At the end of 1991, the Soviet Union ceased to exist. But even after almost 30 years, we are perplexed: how did it happen that the powerful Soviet Army did not take any steps to defend the unity of the country it served.
The Armed Forces of the USSR in 1990, on the eve of the collapse of the country, served 4 490 800 people. All marshals, generals and admirals, officers, warrant officers and warrant officers, foremen and sergeants, soldiers and sailors of the SA and Navy of the USSR took the oath and had to defend the Soviet state and the Soviet people. However, in reality it turned out quite differently: even the famous Soviet generals, among whom at that time were veterans of the Great Patriotic War, remained silent.
For the post-war history of its existence, the Soviet Army several times participated in the suppression of opposition demonstrations in Eastern Europe (East Germany in 1953, Hungary in 1956, Czechoslovakia in 1968), fought in Afghanistan for nine years in the interests of supporting the Afghan pro-Soviet regime, suffering serious losses. But she could not save her own country from collapse. Now one can argue a lot about the fact that the military leaders did not want to fight with their people, but already at the beginning of 1991 it was clear even to people far from politics where everything was going.
It is unlikely that the Soviet marshals and generals were small children or crazy, so as not to understand the deplorable prospects of the Soviet state, and the cowards of military officers, many of whom went through not only Afghanistan, but also the Great Patriotic War, certainly cannot be called. What prevented the military from taking power into their own hands or, at least, ensuring the coming to power of those forces that could preserve the Soviet state?
First, with all the increased attention to the army in the post-war period, the Soviet party elite always tried to prevent the real influence of the military on the political life of the country. They tried not to let the siloviki into power. As a result, the generation of Soviet generals who were in the ranks by 1991 had already formed a firm conviction that the military should not interfere in politics. By the way, it was at the turn of the 1980s - 1990s. the first political figures of the USSR appeared from among the military - Alexander Rutskoy, Ruslan Aushev, Dzhokhar Dudayev, however, as we understand, they were in a slightly different political camp.
Secondly, the Soviet armed forces were a perfectly working mechanism with excellent discipline, but the SA command did not have the will and initiative to make independent decisions, especially about actions of a political nature.

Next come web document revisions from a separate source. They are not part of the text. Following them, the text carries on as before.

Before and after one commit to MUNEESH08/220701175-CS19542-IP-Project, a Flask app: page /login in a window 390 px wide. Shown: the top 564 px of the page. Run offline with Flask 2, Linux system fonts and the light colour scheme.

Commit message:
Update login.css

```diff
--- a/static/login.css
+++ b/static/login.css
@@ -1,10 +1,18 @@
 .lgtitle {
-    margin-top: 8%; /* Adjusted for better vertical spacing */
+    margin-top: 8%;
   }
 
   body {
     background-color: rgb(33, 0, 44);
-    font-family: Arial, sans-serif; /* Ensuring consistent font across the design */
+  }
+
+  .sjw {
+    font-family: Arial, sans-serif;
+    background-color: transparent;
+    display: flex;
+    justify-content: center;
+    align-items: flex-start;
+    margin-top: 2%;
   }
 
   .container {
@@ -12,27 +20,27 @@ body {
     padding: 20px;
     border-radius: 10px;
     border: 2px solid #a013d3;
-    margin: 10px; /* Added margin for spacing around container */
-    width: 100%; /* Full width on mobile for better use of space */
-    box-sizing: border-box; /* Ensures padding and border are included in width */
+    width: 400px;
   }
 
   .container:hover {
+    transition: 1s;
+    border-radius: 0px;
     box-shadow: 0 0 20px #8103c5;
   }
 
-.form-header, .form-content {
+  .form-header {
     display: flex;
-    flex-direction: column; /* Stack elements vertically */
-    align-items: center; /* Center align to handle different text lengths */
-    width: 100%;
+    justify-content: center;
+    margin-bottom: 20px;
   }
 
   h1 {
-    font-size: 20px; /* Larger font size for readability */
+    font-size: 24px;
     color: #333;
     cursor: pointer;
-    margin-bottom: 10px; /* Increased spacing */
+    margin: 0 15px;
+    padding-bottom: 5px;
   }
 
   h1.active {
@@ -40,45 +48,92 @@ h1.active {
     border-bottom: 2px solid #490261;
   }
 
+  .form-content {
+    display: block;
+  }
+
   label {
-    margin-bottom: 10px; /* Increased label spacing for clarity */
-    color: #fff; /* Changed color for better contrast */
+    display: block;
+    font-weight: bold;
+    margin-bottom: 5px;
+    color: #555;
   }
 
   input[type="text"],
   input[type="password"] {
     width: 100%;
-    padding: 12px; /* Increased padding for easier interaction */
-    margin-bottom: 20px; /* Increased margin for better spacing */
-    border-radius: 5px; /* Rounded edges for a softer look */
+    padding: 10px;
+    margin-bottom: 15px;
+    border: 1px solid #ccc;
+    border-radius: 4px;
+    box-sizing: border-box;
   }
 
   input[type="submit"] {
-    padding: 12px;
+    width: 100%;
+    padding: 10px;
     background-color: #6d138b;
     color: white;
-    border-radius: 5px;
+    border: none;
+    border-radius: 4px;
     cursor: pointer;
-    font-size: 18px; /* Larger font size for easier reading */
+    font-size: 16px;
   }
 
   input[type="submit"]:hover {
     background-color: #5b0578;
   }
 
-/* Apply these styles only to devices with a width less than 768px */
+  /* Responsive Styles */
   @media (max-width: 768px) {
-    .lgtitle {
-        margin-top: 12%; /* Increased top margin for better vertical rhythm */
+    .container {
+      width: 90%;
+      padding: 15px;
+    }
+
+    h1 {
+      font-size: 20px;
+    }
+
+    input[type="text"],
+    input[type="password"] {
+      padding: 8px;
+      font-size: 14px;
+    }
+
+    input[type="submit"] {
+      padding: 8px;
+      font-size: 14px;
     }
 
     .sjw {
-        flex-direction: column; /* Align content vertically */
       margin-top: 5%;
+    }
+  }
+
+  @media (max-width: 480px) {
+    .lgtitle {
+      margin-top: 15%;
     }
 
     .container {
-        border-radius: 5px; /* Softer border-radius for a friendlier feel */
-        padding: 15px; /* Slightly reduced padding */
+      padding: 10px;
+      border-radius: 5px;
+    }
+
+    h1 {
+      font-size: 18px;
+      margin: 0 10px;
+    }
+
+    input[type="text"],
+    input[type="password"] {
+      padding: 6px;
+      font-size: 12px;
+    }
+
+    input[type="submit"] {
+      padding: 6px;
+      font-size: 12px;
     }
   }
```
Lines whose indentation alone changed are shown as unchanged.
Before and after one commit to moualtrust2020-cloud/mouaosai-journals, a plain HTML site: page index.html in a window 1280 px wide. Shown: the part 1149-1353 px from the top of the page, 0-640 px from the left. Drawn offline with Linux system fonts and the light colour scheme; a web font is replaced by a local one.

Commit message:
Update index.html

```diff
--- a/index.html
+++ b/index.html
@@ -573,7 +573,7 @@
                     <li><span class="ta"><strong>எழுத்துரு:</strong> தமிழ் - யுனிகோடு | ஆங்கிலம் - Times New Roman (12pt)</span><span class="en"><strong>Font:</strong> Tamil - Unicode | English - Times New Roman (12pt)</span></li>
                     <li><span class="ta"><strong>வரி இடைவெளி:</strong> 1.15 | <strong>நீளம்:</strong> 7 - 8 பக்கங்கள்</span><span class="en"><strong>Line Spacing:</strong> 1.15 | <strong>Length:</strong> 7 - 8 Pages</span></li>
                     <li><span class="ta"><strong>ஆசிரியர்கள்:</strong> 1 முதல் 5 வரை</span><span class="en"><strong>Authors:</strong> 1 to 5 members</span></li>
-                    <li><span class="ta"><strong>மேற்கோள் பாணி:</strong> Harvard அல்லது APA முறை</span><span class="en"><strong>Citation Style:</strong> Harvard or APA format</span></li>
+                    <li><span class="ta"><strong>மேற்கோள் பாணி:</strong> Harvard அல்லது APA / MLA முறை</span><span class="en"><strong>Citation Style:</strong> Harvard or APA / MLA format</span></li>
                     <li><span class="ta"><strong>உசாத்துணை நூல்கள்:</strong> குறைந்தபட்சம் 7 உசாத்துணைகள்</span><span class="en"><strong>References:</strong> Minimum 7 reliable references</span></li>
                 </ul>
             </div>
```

The same Boris Yeltsin, just two years later, turned out to be much more decisive: the troops brought to Moscow shot the House of Soviets from tanks, and most of Yeltsin's military leaders either supported or was quick to keep silent. Perhaps the whole point was that the military were used to obeying the orders of the Supreme Commander-in-Chief, who in 1991 was still Mikhail Gorbachev. Although the Minister of Defense of the USSR Marshal Dmitry Yazov became part of the State Emergency Committee, and the Commander-in-Chief of the Land Forces of the USSR, General of the Army Valentin Varennikov, and a number of other military leaders were among the supporters of the coup attempt.
The last Soviet marshal Dmitry Yazov still did not dare to defend the USSR by military methods
In fact, the indecision of the older generation of Soviet military leaders was such that Gorbachev could not change the country's top military leadership. But he nevertheless went on to update the personnel of the command: the new minister of defense after the failed putsch became the marshal aviation Yevgeny Shaposhnikov, who previously held the post of Commander-in-Chief of the Air Force, and the Chief of the General Staff was the head of the Military Academy named after V.I. MV Frunze General of the Army Vladimir Lobov.
The army did not have its own "hot heads" ready to try to prevent the coming collapse of the Soviet state by force. Even such "radicals" as Colonel-General Albert Makashov, who at that time commanded the troops of the Volga-Ural Military District and supported the State Emergency Committee (for which he lost his post), did not take any more independent and decisive actions against Gorbachev and Yeltsin.
Finally, one cannot deny the personal interest of a part of the military elite of the Soviet Union in the upcoming transformations. A number of new generation generals have made a successful military career precisely because of their direct or indirect complicity in the confirmation of Boris Yeltsin in power. The military merits of these people in Afghanistan, for example, are beyond doubt, but they played a rather negative role in the country's political life.